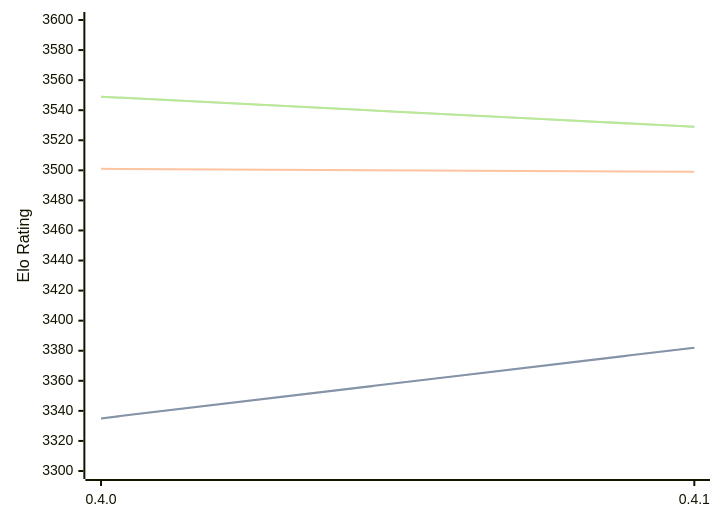
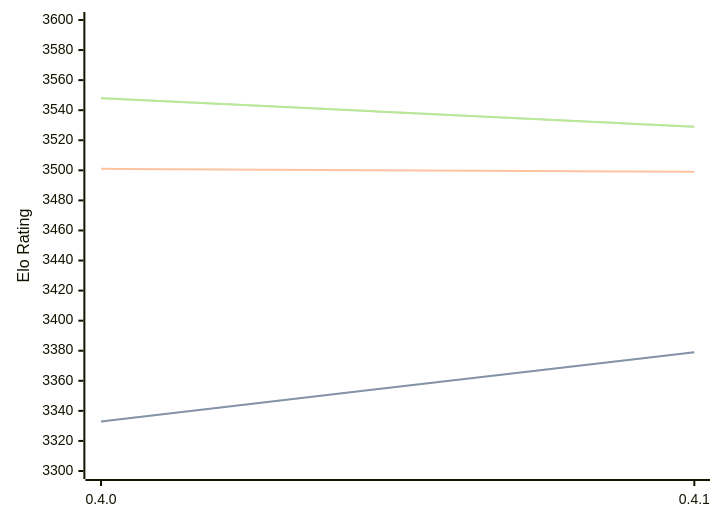
Before and after one commit to computer-chess-index/cci: the diagram in engines/Cinder.md, drawn with Mermaid. The commit also changed other lines of this file, not shown here.

Commit message:
Update CCI Ratings (ELO VLTC) - 2026-03-25

````diff
--- a/engines/Cinder.md
+++ b/engines/Cinder.md
@@ -40,11 +40,11 @@
 ```mermaid
 %%{init: {"theme":"base","themeVariables":{"seriesColors:['#a3a3a3','#222221','#faa371']}}}%%
 xychart-beta
   x-axis ["0.4.0", "0.4.1"]
   y-axis "Elo Rating" 3300 --> 3600
-  line "STC (8.0+0.08s)" [3335, 3382]
-  line "STC (8.0+0.08s)" [3335, 3382]
+  line "STC (8.0+0.08s)" [3333, 3379]
+  line "STC (8.0+0.08s)" [3333, 3379]
   line "LTC (60.0+0.60s)" [3501, 3499]
-  line "VLTC (2m24s+1.12s)" [3549, 3529]
-  line "VLTC (2m24s+1.12s)" [3549, 3529]
+  line "VLTC (2m24s+1.12s)" [3548, 3529]
+  line "VLTC (2m24s+1.12s)" [3548, 3529]
 ```
````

★ ★ ★ ★ ★ ★ ★

* **WORK ORDER**
Omit any images, then output the listing exactly.

* **EXERCISE RESULT**
Before and after one commit to computer-chess-index/cci: the diagram in engines/Cinder.md, drawn with Mermaid. The commit also changed other lines of this file, not shown here.

Commit message:
Update CCI Ratings (ELO VLTC) - 2026-03-25

````diff
--- a/engines/Cinder.md
+++ b/engines/Cinder.md
@@ -40,11 +40,11 @@
 ```mermaid
 %%{init: {"theme":"base","themeVariables":{"seriesColors:['#a3a3a3','#222221','#faa371']}}}%%
 xychart-beta
   x-axis ["0.4.0", "0.4.1"]
   y-axis "Elo Rating" 3300 --> 3600
-  line "STC (8.0+0.08s)" [3335, 3382]
-  line "STC (8.0+0.08s)" [3335, 3382]
+  line "STC (8.0+0.08s)" [3333, 3379]
+  line "STC (8.0+0.08s)" [3333, 3379]
   line "LTC (60.0+0.60s)" [3501, 3499]
-  line "VLTC (2m24s+1.12s)" [3549, 3529]
-  line "VLTC (2m24s+1.12s)" [3549, 3529]
+  line "VLTC (2m24s+1.12s)" [3548, 3529]
+  line "VLTC (2m24s+1.12s)" [3548, 3529]
 ```
````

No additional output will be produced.